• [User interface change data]
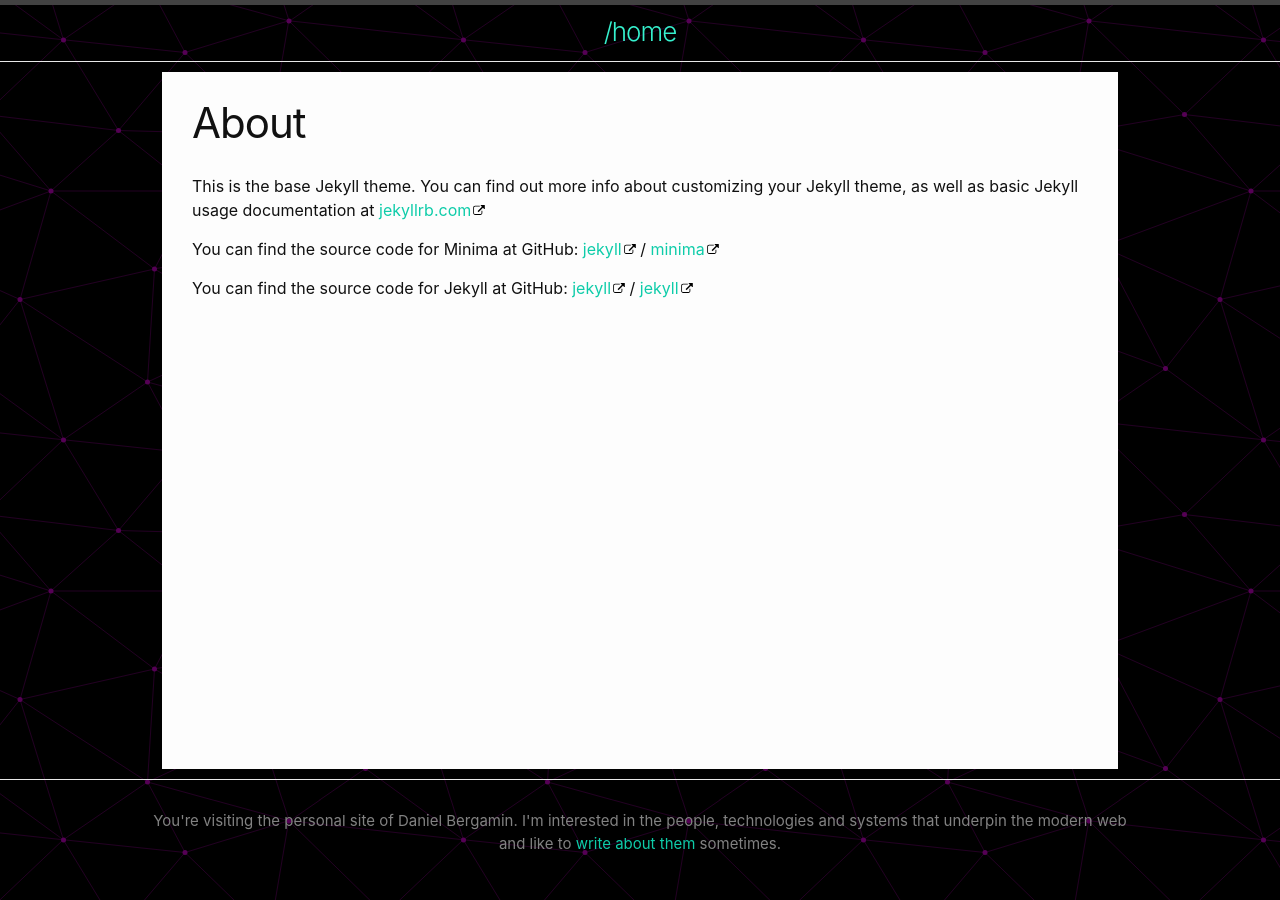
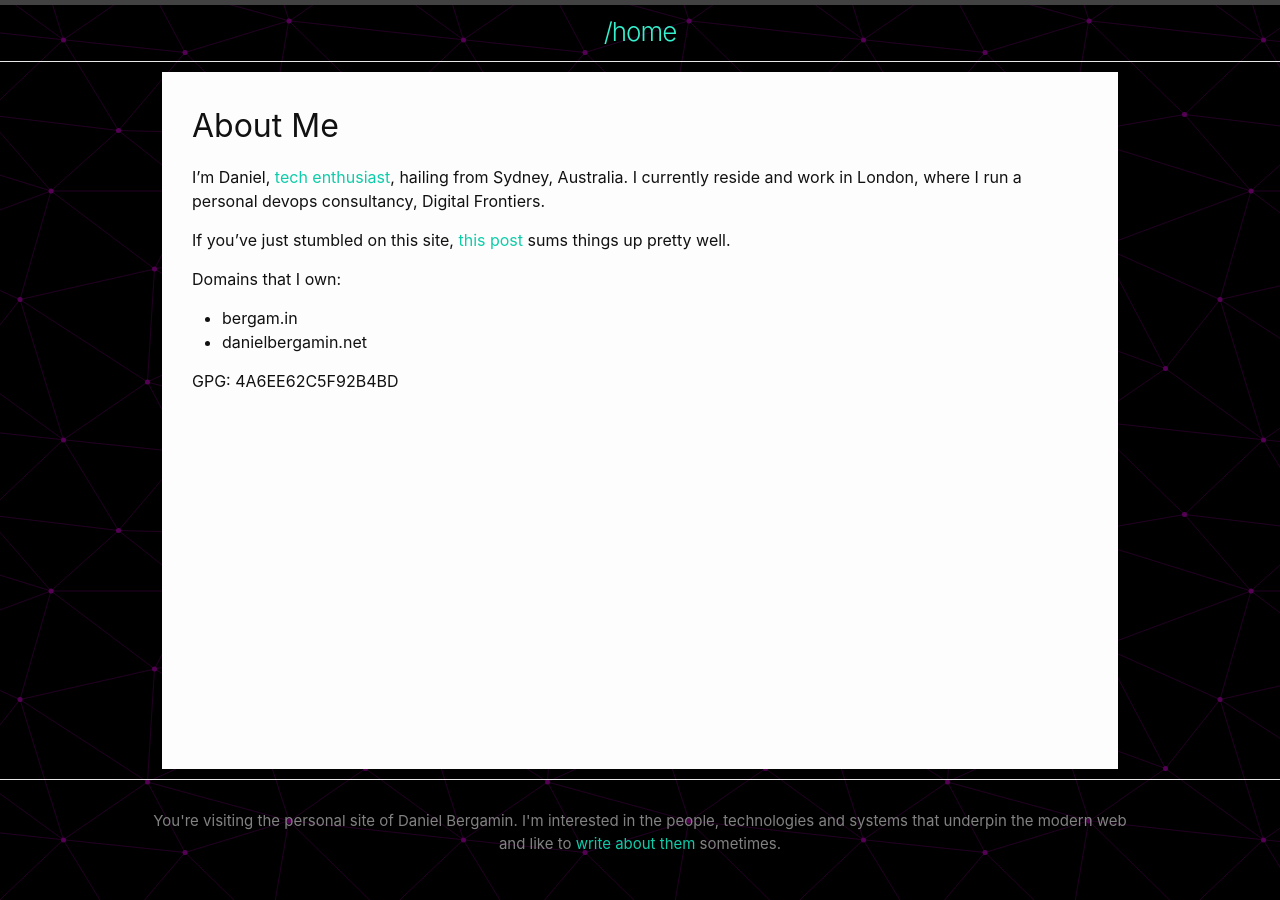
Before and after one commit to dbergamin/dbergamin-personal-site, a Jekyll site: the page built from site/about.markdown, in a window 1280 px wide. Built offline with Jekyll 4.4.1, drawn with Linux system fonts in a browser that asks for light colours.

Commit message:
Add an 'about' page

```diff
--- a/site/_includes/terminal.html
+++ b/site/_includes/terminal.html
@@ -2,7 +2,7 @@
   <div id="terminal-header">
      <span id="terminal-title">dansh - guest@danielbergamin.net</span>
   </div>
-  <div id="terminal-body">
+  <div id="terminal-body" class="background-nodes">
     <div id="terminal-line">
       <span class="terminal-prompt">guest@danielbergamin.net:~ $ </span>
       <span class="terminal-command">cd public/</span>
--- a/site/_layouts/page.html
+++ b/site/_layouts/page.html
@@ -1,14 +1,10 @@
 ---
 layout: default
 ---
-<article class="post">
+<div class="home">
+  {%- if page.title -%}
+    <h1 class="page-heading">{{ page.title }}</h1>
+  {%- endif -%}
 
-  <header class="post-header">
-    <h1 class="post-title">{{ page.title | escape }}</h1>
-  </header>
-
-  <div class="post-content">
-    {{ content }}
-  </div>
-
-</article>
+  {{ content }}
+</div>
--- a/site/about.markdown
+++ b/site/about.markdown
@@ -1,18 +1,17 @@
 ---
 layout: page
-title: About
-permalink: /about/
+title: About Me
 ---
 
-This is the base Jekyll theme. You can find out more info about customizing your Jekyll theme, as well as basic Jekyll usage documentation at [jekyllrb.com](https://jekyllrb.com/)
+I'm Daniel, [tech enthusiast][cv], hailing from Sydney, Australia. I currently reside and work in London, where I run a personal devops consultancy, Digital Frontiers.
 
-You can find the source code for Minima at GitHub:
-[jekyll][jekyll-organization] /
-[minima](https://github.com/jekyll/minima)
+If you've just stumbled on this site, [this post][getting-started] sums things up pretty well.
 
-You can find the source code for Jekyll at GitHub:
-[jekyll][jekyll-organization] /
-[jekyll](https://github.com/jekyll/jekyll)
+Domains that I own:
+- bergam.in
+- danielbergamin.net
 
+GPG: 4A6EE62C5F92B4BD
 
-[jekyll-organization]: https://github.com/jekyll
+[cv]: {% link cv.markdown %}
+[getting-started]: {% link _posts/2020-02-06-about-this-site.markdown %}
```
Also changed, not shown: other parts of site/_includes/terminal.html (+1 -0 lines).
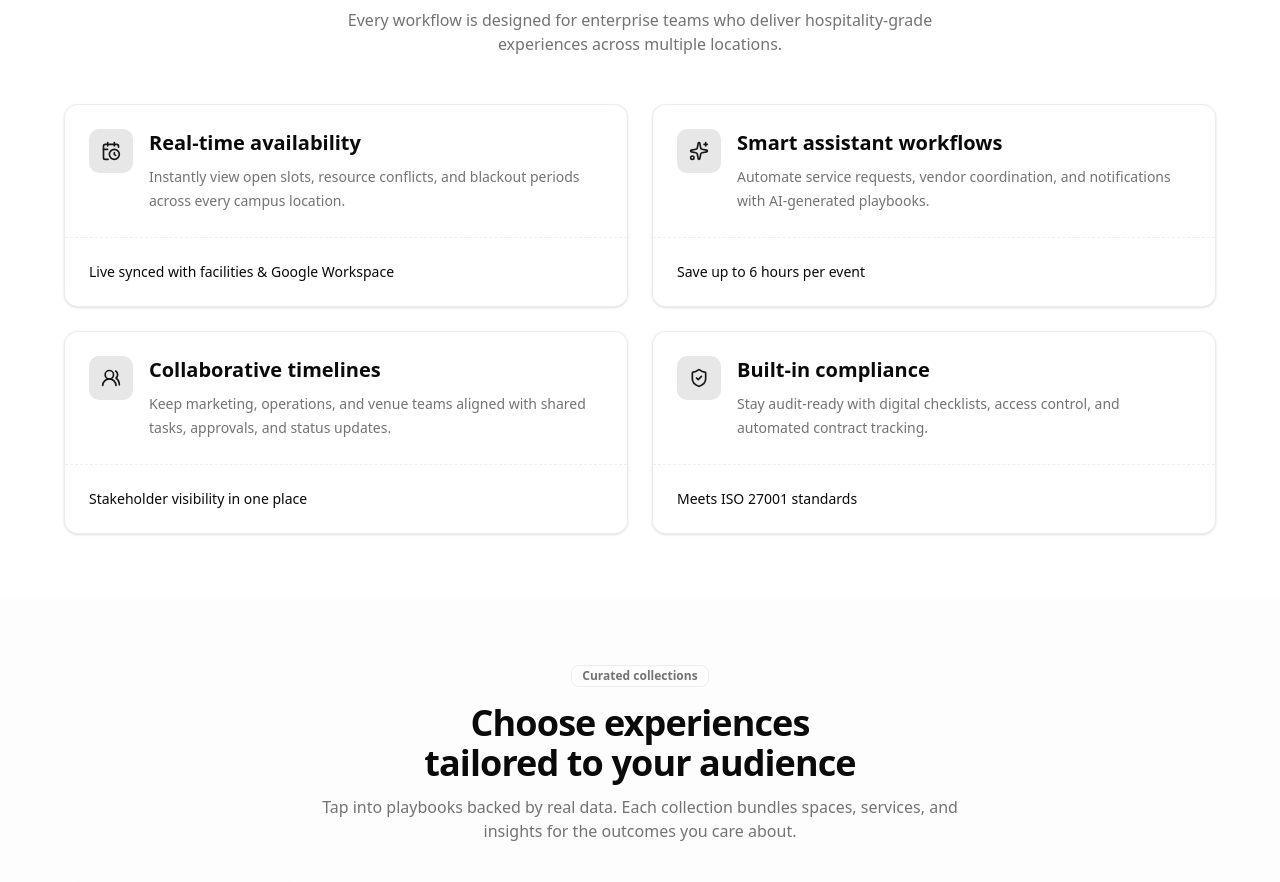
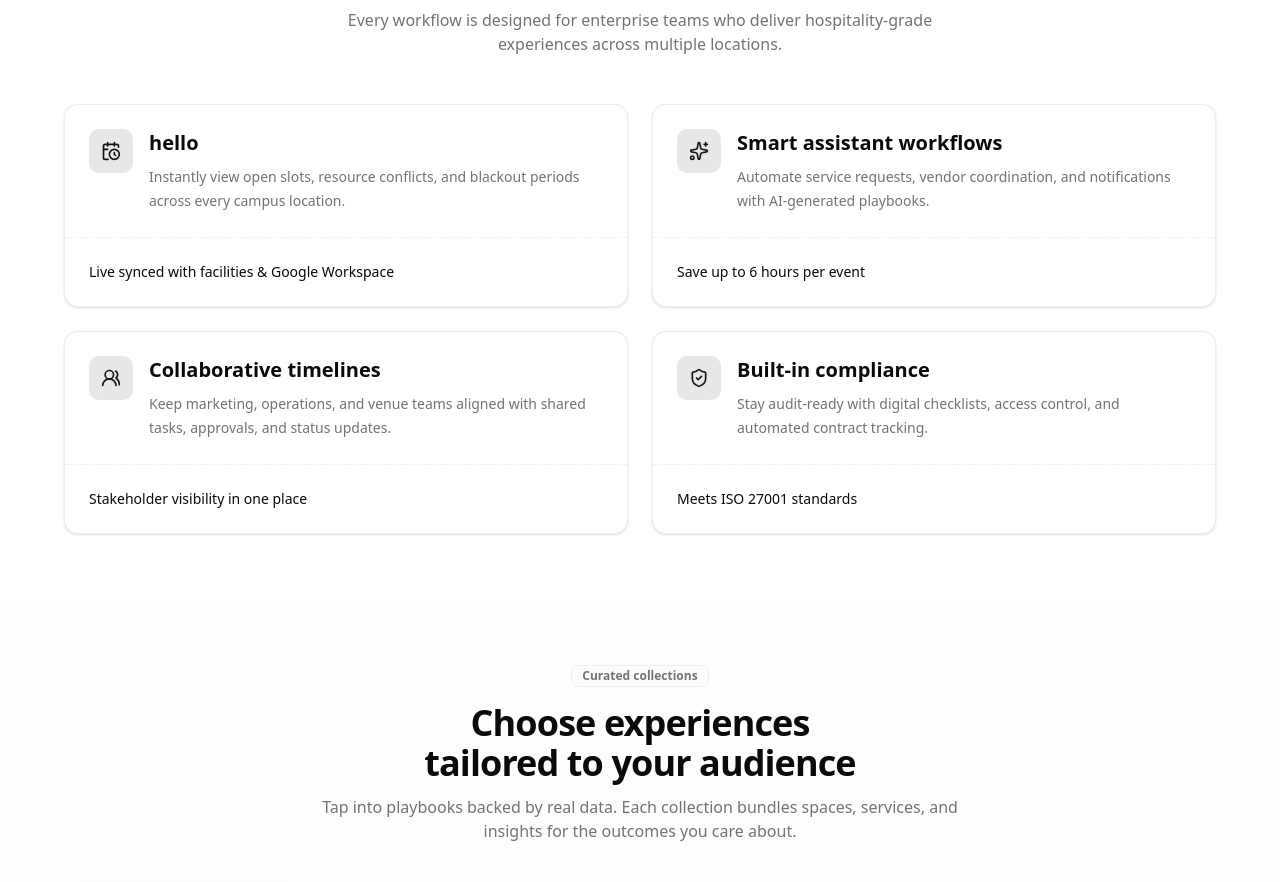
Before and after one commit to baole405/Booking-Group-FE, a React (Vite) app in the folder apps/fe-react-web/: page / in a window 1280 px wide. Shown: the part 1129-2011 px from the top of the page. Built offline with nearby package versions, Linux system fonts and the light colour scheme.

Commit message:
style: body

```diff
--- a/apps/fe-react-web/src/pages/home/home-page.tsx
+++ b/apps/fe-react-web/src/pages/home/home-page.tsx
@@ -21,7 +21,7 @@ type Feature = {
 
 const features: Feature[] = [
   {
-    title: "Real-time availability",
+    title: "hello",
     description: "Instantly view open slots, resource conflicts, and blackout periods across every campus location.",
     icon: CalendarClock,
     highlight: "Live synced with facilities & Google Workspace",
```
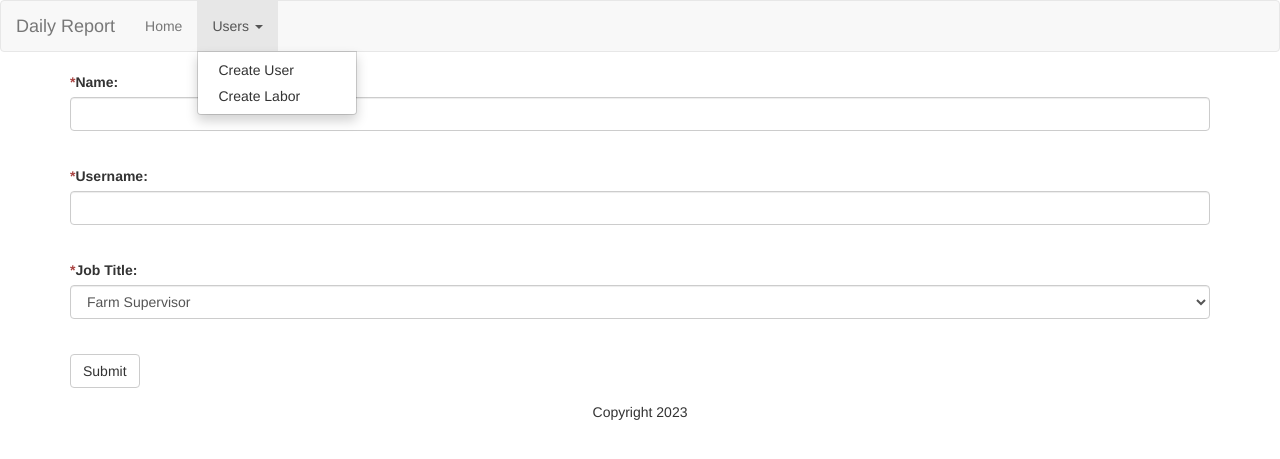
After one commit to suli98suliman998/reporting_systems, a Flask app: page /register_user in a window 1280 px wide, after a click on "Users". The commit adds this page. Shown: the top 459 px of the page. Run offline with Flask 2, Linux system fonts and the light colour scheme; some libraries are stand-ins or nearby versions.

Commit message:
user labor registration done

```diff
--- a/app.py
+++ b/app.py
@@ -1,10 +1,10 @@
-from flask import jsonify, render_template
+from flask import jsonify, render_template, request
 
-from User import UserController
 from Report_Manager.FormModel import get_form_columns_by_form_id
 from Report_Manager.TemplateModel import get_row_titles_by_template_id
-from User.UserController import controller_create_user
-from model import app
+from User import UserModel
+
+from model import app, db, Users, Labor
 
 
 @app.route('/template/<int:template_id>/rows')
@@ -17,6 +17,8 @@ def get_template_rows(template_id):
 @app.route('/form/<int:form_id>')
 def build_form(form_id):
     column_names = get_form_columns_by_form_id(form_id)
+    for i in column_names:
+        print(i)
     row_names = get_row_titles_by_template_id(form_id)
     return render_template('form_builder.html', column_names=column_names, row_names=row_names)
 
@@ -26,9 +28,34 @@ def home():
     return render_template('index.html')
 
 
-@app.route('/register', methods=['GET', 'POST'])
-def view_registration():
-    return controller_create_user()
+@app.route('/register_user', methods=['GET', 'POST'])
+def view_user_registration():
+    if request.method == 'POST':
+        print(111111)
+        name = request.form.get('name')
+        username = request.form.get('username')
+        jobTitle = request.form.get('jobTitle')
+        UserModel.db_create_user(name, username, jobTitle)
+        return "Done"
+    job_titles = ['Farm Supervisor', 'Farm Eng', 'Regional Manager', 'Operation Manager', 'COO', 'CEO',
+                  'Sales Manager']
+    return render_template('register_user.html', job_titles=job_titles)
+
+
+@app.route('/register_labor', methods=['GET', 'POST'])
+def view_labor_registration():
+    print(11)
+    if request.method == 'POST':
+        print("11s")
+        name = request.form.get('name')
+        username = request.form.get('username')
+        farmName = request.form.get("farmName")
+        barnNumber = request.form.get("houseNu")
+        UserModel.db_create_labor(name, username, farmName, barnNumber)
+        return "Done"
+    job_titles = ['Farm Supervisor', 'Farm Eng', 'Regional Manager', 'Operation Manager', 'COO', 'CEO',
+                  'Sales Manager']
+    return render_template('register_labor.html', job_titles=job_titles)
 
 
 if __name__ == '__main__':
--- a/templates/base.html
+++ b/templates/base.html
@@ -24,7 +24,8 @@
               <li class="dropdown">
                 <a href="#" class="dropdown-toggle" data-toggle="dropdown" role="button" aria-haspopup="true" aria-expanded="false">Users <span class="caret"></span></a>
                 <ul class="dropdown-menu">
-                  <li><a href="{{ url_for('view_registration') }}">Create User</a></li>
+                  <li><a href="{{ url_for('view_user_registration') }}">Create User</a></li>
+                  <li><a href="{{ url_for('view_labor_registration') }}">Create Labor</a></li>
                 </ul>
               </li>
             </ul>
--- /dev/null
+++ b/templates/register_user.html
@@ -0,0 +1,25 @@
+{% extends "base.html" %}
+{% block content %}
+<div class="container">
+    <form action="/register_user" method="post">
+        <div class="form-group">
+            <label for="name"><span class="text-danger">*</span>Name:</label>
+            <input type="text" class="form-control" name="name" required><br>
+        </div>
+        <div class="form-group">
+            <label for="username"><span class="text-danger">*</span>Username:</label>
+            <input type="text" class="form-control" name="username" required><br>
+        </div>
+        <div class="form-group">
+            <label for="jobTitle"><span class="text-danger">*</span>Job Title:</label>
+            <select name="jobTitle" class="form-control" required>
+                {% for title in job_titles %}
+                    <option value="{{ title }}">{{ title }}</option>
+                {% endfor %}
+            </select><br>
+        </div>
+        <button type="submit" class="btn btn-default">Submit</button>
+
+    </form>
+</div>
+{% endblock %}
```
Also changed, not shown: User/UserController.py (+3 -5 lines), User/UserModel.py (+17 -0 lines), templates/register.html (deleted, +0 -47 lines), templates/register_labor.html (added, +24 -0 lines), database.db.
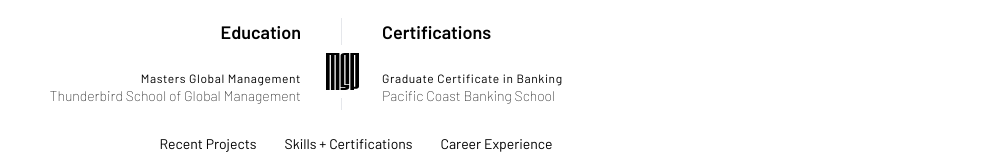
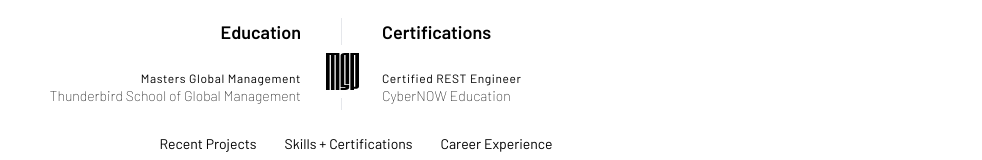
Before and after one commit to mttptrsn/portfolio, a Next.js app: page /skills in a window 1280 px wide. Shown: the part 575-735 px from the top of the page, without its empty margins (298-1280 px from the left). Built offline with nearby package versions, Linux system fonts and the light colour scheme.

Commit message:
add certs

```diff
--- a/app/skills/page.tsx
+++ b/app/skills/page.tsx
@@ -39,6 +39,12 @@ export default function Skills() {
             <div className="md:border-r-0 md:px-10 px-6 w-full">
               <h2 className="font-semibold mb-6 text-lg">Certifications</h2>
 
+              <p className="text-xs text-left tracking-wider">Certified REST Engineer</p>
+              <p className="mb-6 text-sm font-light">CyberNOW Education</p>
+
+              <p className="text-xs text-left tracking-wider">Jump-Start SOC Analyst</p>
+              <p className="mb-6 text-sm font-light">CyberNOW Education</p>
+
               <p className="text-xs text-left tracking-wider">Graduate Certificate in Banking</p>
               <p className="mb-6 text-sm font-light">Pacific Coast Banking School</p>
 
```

• [Task prompt]
Each line that includes the word "body" counts once; report how many such lines the entries have, and nothing else.

• [Solution below]
3